[Opening DATA UNDER STUDY section]

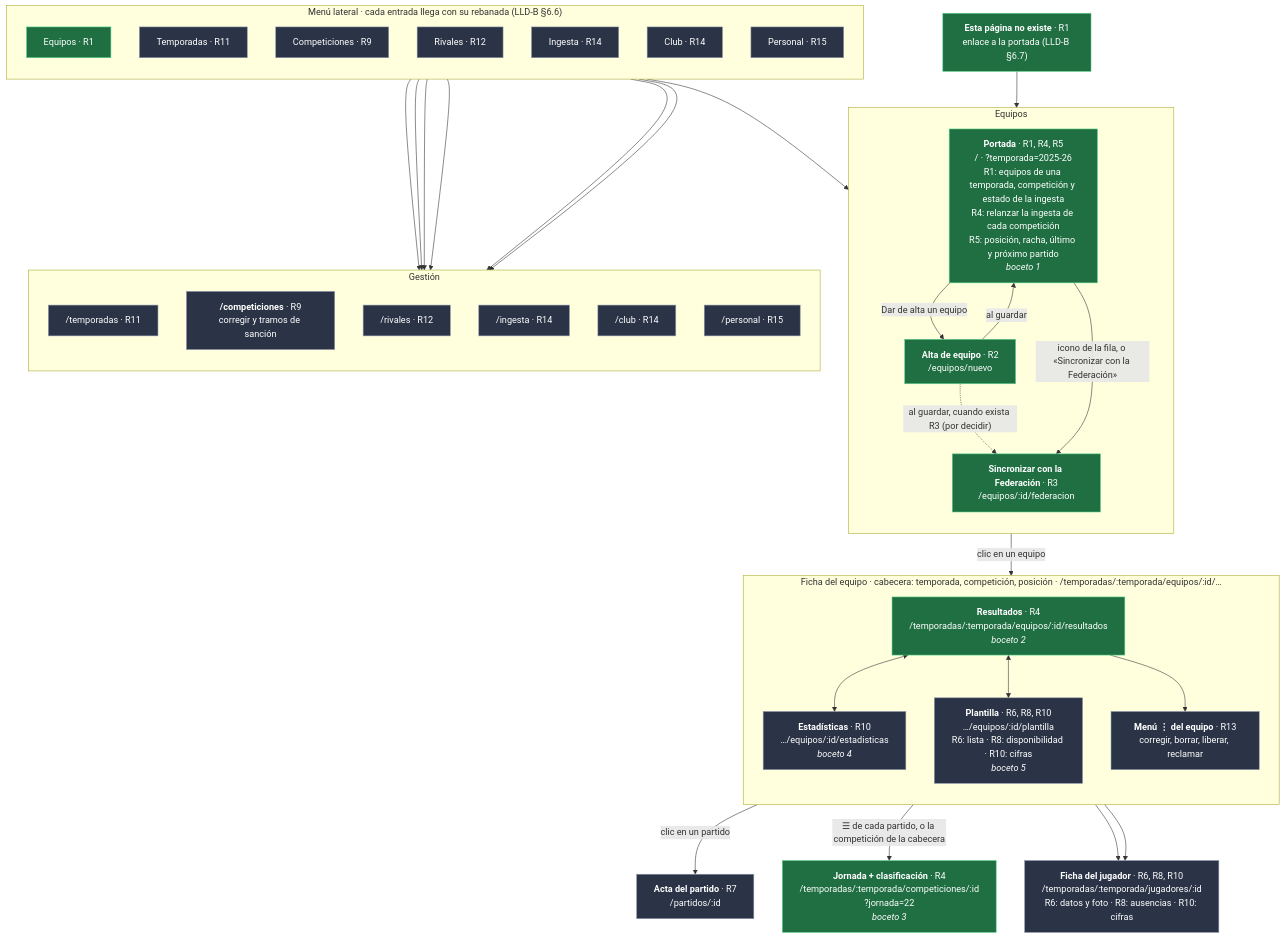
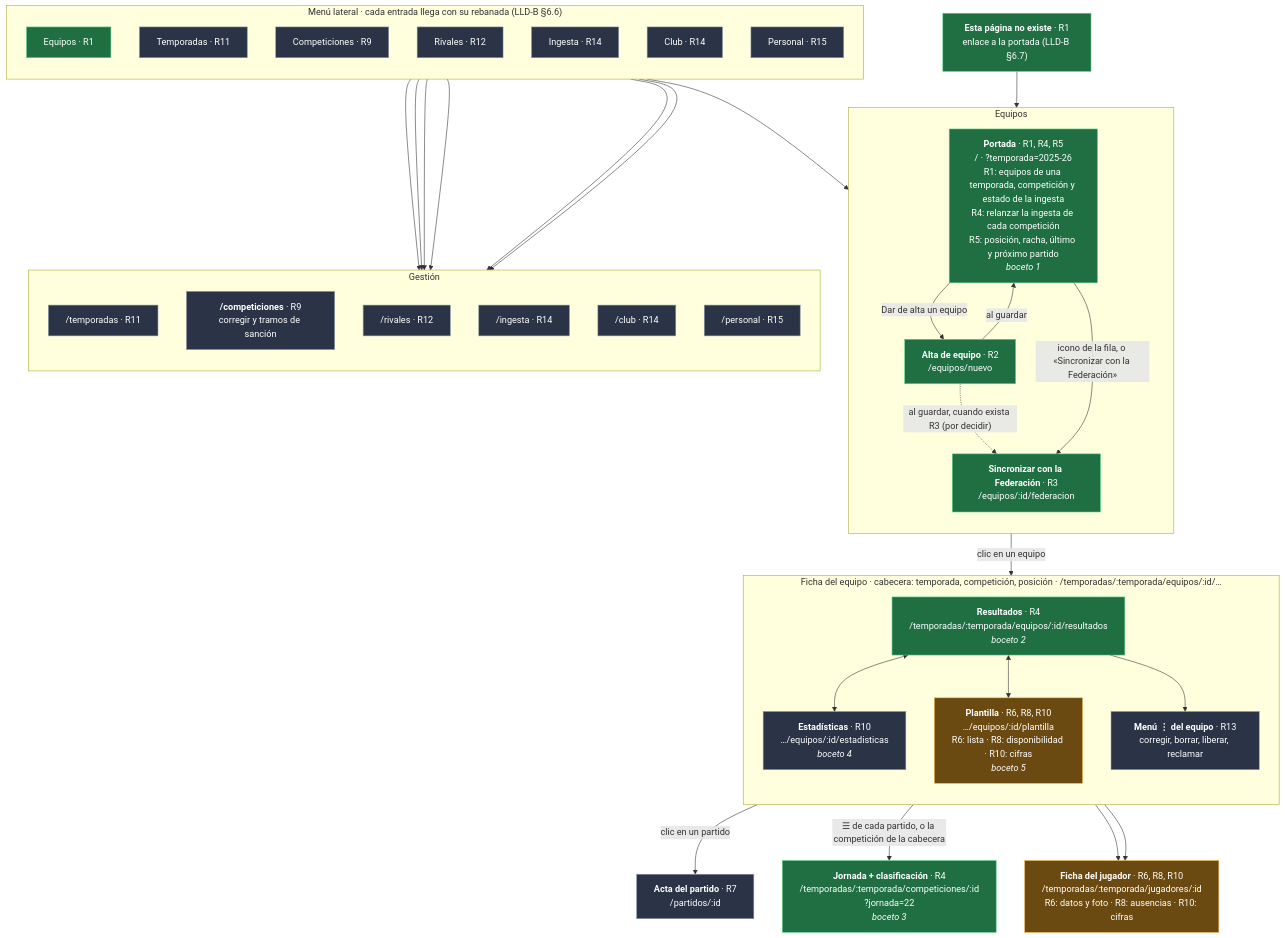
One commit to tongilcoto/mbs-TFM changed the diagram in docs/Plan de desarrollo backoffice-001.md. Above: the diagram before and after it, drawn with Mermaid. The commit also changed 1 other file, not shown here.

Commit message:
Mapa de pantallas: la Plantilla y la Ficha del jugador, en curso
Salían en gris, como pendientes, con la R6 empezada; ahora en ámbar, como
dice la leyenda. En el cierre de la R6 (R6.20), a verde.

````diff
--- a/docs/Plan de desarrollo backoffice-001.md
+++ b/docs/Plan de desarrollo backoffice-001.md
@@ -132,73 +132,74 @@
 ```mermaid
 flowchart TB
     subgraph MENU["Menú lateral · cada entrada llega con su rebanada (LLD-B §6.6)"]
         direction TB
         mEq["Equipos · R1"]
         mTem["Temporadas · R11"]
         mCom["Competiciones · R9"]
         mRiv["Rivales · R12"]
         mIng["Ingesta · R14"]
         mClub["Club · R14"]
         mPer["Personal · R15"]
     end
 
     subgraph EQUIPOS["Equipos"]
         direction TB
         P["<b>Portada</b> · R1, R4, R5<br/>/ · ?temporada=2025-26<br/>R1: equipos de una temporada, competición y estado de la ingesta<br/>R4: relanzar la ingesta de cada competición<br/>R5: posición, racha, último y próximo partido<br/><i>boceto 1</i>"]
         A["<b>Alta de equipo</b> · R2<br/>/equipos/nuevo"]
         F["<b>Sincronizar con la Federación</b> · R3<br/>/equipos/:id/federacion"]
     end
 
     subgraph FICHA["Ficha del equipo · cabecera: temporada, competición, posición · /temporadas/:temporada/equipos/:id/…"]
         direction TB
         R["<b>Resultados</b> · R4<br/>/temporadas/:temporada/equipos/:id/resultados<br/><i>boceto 2</i>"]
         E["<b>Estadísticas</b> · R10<br/>…/equipos/:id/estadisticas<br/><i>boceto 4</i>"]
         PL["<b>Plantilla</b> · R6, R8, R10<br/>…/equipos/:id/plantilla<br/>R6: lista · R8: disponibilidad · R10: cifras<br/><i>boceto 5</i>"]
         AX["<b>Menú ⋮ del equipo</b> · R13<br/>corregir, borrar, liberar, reclamar"]
     end
 
     J["<b>Jornada + clasificación</b> · R4<br/>/temporadas/:temporada/competiciones/:id<br/>?jornada=22<br/><i>boceto 3</i>"]
     ACTA["<b>Acta del partido</b> · R7<br/>/partidos/:id"]
     JUG["<b>Ficha del jugador</b> · R6, R8, R10<br/>/temporadas/:temporada/jugadores/:id<br/>R6: datos y foto · R8: ausencias · R10: cifras"]
 
     subgraph GESTION["Gestión"]
         direction TB
         GT["/temporadas · R11"]
         GCo["<b>/competiciones</b> · R9<br/>corregir y tramos de sanción"]
         GR["/rivales · R12"]
         GI["/ingesta · R14"]
         GC["/club · R14"]
         GP["/personal · R15"]
     end
 
     NF["<b>Esta página no existe</b> · R1<br/>enlace a la portada (LLD-B §6.7)"]
 
     mEq --> P
     mTem --> GT
     mCom --> GCo
     mRiv --> GR
     mIng --> GI
     mClub --> GC
     mPer --> GP
 
     P -->|"Dar de alta un equipo"| A
     A -->|"al guardar"| P
     A -.->|"al guardar, cuando exista R3 (por decidir)"| F
     P -->|"icono de la fila, o «Sincronizar con la Federación»"| F
     P -->|"clic en un equipo"| R
     R <--> E
     R <--> PL
     R --> AX
     R -->|"clic en un partido"| ACTA
     R -->|"☰ de cada partido, o la competición de la cabecera"| J
     PL --> JUG
     E --> JUG
     NF --> P
 
     classDef hecha fill:#1f6f43,stroke:#5bd38a,color:#fff
     classDef enCurso fill:#6b4a12,stroke:#f0b54a,color:#fff
     classDef pendiente fill:#2b3446,stroke:#8a94a8,color:#fff
     classDef hueco fill:#2b3446,stroke:#f0b54a,color:#fff,stroke-dasharray:5 5
     class mEq,NF,P,A,F,R,J hecha
-    class mTem,mCom,mRiv,mIng,mClub,mPer,E,PL,AX,ACTA,JUG,GT,GCo,GR,GI,GC,GP pendiente
+    class PL,JUG enCurso
+    class mTem,mCom,mRiv,mIng,mClub,mPer,E,AX,ACTA,GT,GCo,GR,GI,GC,GP pendiente
 ```
````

[Closing DATA UNDER STUDY section]

## [WORK INSTRUCTION]
All of the material above should be output exactly, with the pictures left behind.

## [WRITTEN SOLUTION]
One commit to tongilcoto/mbs-TFM changed the diagram in docs/Plan de desarrollo backoffice-001.md. Above: the diagram before and after it, drawn with Mermaid. The commit also changed 1 other file, not shown here.

Commit message:
Mapa de pantallas: la Plantilla y la Ficha del jugador, en curso
Salían en gris, como pendientes, con la R6 empezada; ahora en ámbar, como
dice la leyenda. En el cierre de la R6 (R6.20), a verde.

````diff
--- a/docs/Plan de desarrollo backoffice-001.md
+++ b/docs/Plan de desarrollo backoffice-001.md
@@ -132,73 +132,74 @@
 ```mermaid
 flowchart TB
     subgraph MENU["Menú lateral · cada entrada llega con su rebanada (LLD-B §6.6)"]
         direction TB
         mEq["Equipos · R1"]
         mTem["Temporadas · R11"]
         mCom["Competiciones · R9"]
         mRiv["Rivales · R12"]
         mIng["Ingesta · R14"]
         mClub["Club · R14"]
         mPer["Personal · R15"]
     end
 
     subgraph EQUIPOS["Equipos"]
         direction TB
         P["<b>Portada</b> · R1, R4, R5<br/>/ · ?temporada=2025-26<br/>R1: equipos de una temporada, competición y estado de la ingesta<br/>R4: relanzar la ingesta de cada competición<br/>R5: posición, racha, último y próximo partido<br/><i>boceto 1</i>"]
         A["<b>Alta de equipo</b> · R2<br/>/equipos/nuevo"]
         F["<b>Sincronizar con la Federación</b> · R3<br/>/equipos/:id/federacion"]
     end
 
     subgraph FICHA["Ficha del equipo · cabecera: temporada, competición, posición · /temporadas/:temporada/equipos/:id/…"]
         direction TB
         R["<b>Resultados</b> · R4<br/>/temporadas/:temporada/equipos/:id/resultados<br/><i>boceto 2</i>"]
         E["<b>Estadísticas</b> · R10<br/>…/equipos/:id/estadisticas<br/><i>boceto 4</i>"]
         PL["<b>Plantilla</b> · R6, R8, R10<br/>…/equipos/:id/plantilla<br/>R6: lista · R8: disponibilidad · R10: cifras<br/><i>boceto 5</i>"]
         AX["<b>Menú ⋮ del equipo</b> · R13<br/>corregir, borrar, liberar, reclamar"]
     end
 
     J["<b>Jornada + clasificación</b> · R4<br/>/temporadas/:temporada/competiciones/:id<br/>?jornada=22<br/><i>boceto 3</i>"]
     ACTA["<b>Acta del partido</b> · R7<br/>/partidos/:id"]
     JUG["<b>Ficha del jugador</b> · R6, R8, R10<br/>/temporadas/:temporada/jugadores/:id<br/>R6: datos y foto · R8: ausencias · R10: cifras"]
 
     subgraph GESTION["Gestión"]
         direction TB
         GT["/temporadas · R11"]
         GCo["<b>/competiciones</b> · R9<br/>corregir y tramos de sanción"]
         GR["/rivales · R12"]
         GI["/ingesta · R14"]
         GC["/club · R14"]
         GP["/personal · R15"]
     end
 
     NF["<b>Esta página no existe</b> · R1<br/>enlace a la portada (LLD-B §6.7)"]
 
     mEq --> P
     mTem --> GT
     mCom --> GCo
     mRiv --> GR
     mIng --> GI
     mClub --> GC
     mPer --> GP
 
     P -->|"Dar de alta un equipo"| A
     A -->|"al guardar"| P
     A -.->|"al guardar, cuando exista R3 (por decidir)"| F
     P -->|"icono de la fila, o «Sincronizar con la Federación»"| F
     P -->|"clic en un equipo"| R
     R <--> E
     R <--> PL
     R --> AX
     R -->|"clic en un partido"| ACTA
     R -->|"☰ de cada partido, o la competición de la cabecera"| J
     PL --> JUG
     E --> JUG
     NF --> P
 
     classDef hecha fill:#1f6f43,stroke:#5bd38a,color:#fff
     classDef enCurso fill:#6b4a12,stroke:#f0b54a,color:#fff
     classDef pendiente fill:#2b3446,stroke:#8a94a8,color:#fff
     classDef hueco fill:#2b3446,stroke:#f0b54a,color:#fff,stroke-dasharray:5 5
     class mEq,NF,P,A,F,R,J hecha
-    class mTem,mCom,mRiv,mIng,mClub,mPer,E,PL,AX,ACTA,JUG,GT,GCo,GR,GI,GC,GP pendiente
+    class PL,JUG enCurso
+    class mTem,mCom,mRiv,mIng,mClub,mPer,E,AX,ACTA,GT,GCo,GR,GI,GC,GP pendiente
 ```
````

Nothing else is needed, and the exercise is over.